Wifi Hack and What We Know About It

For a long time now, the fear of getting hacked has ruled among the masses. In fact, Americans are more afraid of hackers stealing their credit card information than becoming victims of a murder or any type of assault. Unfortunately, this fear is still quite real and present, especially after the recently revealed Wi-Fi vulnerabilities that break our safety online.

According to security researchers, the global standard for wireless internet connection appears to have been hacked, which compromises the privacy of personal information worldwide. This weakness in WPA2 was discovered by Mathy Vanhoef from Belgium’s KU Leuven University stating that: “The attack works against all modern protected Wi-Fi networks.”

To make matters worse, any type of digital device that supports a Wi-Fi connection is likely to be compromised, which means no one is actually protected from cyber-crimes. Hackers can easily exploit this vulnerability commonly known as “key reinstallation attack” (KRACK), and use information that was believed to be encrypted.

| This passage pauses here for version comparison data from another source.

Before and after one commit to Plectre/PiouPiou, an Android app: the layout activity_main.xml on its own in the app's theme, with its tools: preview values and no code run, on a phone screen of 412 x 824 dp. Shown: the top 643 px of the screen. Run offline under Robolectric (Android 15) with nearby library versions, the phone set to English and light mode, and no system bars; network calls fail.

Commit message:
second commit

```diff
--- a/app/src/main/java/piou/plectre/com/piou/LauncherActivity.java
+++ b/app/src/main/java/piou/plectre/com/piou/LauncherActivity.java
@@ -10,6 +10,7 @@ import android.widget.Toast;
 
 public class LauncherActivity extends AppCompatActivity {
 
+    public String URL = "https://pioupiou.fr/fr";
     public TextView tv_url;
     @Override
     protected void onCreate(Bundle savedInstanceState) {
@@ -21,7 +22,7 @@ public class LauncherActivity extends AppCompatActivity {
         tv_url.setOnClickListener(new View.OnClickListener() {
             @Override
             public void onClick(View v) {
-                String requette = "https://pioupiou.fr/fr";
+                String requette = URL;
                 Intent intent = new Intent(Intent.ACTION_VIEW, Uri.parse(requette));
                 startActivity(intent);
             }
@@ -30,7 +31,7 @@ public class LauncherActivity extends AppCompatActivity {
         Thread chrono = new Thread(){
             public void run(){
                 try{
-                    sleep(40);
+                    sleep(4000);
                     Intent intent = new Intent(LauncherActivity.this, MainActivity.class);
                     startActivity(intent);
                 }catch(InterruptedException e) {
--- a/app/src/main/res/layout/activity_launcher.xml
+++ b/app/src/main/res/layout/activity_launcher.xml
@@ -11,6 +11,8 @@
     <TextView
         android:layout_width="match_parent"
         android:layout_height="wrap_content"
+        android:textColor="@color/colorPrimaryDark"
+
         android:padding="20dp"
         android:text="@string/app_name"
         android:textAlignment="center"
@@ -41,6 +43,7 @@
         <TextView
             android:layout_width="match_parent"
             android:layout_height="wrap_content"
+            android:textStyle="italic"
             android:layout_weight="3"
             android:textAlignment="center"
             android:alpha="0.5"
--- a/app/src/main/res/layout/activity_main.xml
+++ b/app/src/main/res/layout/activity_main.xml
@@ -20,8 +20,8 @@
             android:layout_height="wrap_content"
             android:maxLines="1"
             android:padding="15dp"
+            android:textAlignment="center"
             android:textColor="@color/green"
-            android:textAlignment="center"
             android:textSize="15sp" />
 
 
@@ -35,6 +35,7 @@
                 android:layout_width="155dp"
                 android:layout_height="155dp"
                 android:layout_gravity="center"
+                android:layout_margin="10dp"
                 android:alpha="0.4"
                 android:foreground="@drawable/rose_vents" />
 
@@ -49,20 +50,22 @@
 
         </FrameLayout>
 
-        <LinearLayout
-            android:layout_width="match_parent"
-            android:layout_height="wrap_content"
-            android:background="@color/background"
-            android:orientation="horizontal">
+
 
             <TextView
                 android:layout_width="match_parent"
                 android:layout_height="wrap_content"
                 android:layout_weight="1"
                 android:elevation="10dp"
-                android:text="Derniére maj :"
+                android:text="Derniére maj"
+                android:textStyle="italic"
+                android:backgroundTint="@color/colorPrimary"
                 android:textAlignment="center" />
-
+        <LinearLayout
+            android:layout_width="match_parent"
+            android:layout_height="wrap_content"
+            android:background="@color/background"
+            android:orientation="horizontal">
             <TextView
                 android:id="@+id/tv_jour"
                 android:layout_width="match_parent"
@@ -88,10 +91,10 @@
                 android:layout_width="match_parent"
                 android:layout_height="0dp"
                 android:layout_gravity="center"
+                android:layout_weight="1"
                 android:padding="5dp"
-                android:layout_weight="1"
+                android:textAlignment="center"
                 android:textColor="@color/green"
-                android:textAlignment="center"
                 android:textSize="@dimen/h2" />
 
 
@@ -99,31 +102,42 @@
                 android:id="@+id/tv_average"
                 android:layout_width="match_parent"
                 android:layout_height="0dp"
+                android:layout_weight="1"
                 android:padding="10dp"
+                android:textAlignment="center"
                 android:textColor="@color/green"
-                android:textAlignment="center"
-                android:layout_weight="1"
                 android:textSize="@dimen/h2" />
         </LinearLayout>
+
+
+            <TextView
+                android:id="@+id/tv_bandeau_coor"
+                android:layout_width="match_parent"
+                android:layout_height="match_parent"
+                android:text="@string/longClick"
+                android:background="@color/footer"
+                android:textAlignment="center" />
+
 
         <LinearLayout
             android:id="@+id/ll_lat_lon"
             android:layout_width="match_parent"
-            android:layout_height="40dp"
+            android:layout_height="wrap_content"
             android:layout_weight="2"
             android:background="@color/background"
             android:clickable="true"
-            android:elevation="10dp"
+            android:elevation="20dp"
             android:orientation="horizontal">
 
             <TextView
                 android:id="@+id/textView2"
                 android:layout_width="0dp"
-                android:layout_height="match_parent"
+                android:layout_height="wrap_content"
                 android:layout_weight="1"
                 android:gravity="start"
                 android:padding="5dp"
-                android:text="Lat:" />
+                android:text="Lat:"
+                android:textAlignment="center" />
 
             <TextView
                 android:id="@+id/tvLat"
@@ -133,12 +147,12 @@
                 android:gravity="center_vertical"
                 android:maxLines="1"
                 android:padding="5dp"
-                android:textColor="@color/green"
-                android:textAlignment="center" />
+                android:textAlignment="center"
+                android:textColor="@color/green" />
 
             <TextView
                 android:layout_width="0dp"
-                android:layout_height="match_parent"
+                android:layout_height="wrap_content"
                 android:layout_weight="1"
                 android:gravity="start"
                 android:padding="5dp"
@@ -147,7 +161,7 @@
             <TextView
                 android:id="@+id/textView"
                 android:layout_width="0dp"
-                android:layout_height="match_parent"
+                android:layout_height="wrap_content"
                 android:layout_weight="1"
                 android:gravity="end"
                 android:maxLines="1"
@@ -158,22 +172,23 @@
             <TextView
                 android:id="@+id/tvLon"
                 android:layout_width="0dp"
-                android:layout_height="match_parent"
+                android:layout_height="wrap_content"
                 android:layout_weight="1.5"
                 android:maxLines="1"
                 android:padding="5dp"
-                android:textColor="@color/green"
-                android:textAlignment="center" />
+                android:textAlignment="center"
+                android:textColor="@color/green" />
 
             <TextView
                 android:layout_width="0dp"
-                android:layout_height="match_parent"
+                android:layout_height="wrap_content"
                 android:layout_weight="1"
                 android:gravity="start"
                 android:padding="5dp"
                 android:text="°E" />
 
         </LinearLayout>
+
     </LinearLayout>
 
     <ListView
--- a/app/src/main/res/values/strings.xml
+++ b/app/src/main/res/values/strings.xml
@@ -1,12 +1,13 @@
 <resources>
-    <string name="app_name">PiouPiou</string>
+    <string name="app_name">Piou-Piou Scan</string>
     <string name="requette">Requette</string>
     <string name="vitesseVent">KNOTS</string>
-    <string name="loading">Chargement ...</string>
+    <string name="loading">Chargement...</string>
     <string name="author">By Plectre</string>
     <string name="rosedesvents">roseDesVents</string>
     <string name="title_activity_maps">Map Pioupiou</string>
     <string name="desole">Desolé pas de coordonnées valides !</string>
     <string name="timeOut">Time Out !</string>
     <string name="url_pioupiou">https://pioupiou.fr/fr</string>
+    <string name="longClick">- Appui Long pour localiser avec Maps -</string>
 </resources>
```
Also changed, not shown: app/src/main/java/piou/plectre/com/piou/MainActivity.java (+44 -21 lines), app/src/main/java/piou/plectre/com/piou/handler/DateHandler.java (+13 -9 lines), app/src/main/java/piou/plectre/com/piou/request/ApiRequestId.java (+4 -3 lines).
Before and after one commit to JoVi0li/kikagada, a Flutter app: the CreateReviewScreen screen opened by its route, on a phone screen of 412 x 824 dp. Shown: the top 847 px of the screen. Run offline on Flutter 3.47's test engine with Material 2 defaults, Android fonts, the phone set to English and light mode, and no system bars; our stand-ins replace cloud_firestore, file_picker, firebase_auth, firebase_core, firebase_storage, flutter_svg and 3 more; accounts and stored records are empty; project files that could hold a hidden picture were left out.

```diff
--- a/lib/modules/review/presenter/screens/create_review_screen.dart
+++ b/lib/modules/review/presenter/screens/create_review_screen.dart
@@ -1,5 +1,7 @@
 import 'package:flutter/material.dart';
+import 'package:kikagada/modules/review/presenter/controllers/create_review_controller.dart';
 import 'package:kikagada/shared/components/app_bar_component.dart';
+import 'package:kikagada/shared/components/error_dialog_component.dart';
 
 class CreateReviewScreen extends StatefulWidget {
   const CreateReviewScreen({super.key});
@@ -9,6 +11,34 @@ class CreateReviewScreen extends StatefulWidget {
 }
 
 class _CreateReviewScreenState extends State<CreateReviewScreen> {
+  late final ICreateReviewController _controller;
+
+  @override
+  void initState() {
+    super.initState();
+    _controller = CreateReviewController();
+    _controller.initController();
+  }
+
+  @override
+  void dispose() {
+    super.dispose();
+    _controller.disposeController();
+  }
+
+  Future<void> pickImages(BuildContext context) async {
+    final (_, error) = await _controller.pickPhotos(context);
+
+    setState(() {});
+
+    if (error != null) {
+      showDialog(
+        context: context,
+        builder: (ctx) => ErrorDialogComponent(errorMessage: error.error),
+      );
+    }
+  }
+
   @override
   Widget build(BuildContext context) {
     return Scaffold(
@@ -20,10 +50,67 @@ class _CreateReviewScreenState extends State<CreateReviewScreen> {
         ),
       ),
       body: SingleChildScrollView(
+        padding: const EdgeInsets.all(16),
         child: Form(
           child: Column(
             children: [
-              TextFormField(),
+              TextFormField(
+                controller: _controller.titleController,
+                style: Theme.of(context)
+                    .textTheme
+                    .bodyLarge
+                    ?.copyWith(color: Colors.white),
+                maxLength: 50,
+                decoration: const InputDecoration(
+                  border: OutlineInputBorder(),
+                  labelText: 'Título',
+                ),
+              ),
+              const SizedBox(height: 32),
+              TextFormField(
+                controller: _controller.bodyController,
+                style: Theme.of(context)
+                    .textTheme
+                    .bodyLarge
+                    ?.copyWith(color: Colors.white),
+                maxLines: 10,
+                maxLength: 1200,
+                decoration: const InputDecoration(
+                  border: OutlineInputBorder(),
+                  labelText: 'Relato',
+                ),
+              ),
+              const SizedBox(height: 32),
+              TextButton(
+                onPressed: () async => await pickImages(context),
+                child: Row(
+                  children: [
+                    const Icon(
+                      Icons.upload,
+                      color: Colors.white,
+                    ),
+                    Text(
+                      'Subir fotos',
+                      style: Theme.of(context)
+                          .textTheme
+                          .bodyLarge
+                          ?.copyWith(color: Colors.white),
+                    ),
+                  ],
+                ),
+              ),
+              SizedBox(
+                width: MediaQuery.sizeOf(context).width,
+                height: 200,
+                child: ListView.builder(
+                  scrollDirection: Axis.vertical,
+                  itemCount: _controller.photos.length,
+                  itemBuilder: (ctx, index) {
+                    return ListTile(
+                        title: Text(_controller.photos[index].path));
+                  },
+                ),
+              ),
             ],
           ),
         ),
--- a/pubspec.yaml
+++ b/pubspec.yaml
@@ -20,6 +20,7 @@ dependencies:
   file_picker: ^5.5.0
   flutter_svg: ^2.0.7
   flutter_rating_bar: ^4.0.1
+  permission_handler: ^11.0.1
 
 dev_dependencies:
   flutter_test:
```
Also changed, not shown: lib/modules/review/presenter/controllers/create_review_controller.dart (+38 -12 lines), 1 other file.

That said, it’s not just our sensitive data that are at stake. With a compromised network, hackers can also intercept passwords, emails, take over devices and insert ransomware or any malicious content onto our systems. As Mathy explains: “This can be abused to steal sensitive information such as credit card numbers, passwords, chat messages, emails, photos, and so on.”

Vanhoef provided a video as well, showing the attacks against a device running on the Android mobile operating system. The YouTube video showcases a clear attack and data decryption that a mobile phone sends to the access point. This type of hacking works by forcing the smartphone into reinstalling an all-zero encryption key as opposed to the real and already existing one.

While Linux is particularly vulnerable to these attacks, the researchers state: “Although websites or apps may use HTTPS as an additional layer of protection, we warn that this extra protection can (still) be bypassed in a worrying number of situations. For example, HTTPS was previously bypassed in non-browser software, in Apple’s iOS and OS X, in Android apps, in Android apps again, in banking apps, and even in VPN apps.”

On a somewhat positive note, this hack can’t be performed online. The hacker who tries to take advantage of this loophole in the system needs to do it locally and within the range of the wireless network they are intending to breach. The hacking only works by deceiving a WPA2 security layer called the four-way handshake, which provides access to the Wi-Fi network if the device has the correct credentials.

Mathy claims the encryption key should be only installed and used once in order to guarantee safety, but unfortunately this can’t protect the WPA2 protocol. “By manipulating cryptographic handshakes, we can abuse this weakness in practice.”

The good news is the code that allows this attacks to occur was not released to the public. Therefore, the hackers still don’t have the upper hand, because they don’t have a complete knowledge of how it works.

On the other hand, we are obviously not safe from the risks or possible future attacks. But before it happens, Vanhoef encourages technology companies and all people to patch their systems with some of the already available remedies, because “changing the password of your Wi-Fi network does not prevent (or mitigate) the attack.” Mathy continues to explain that we need to make sure our devices, as well as our router’s firmware are regularly updated.

While tech companies such as Google and Apple promise security updates to fix the cracked Wi-Fi protocol, the ongoing threat poses a huge concern for the industry that depends on IoT (internet of Things) devices. In addition, let’s not forget about the dangers to home safety due to Wi-Fi enabled security cameras.

In the words of Alan Woodward from the University of Surrey’s Center for Cyber Security: “It seems to affect all Wi-Fi networks, it’s a fundamental flaw in the underlying protocol, even if you’ve done everything right [your security] is broken.”

Until we get more information and productive solutions, you can check out the research paper on Key Reinstallation Attack online. Remember to pay attention to vulnerable Wi-Fi access points and choose the VPN providers carefully, since many services can’t promise user security.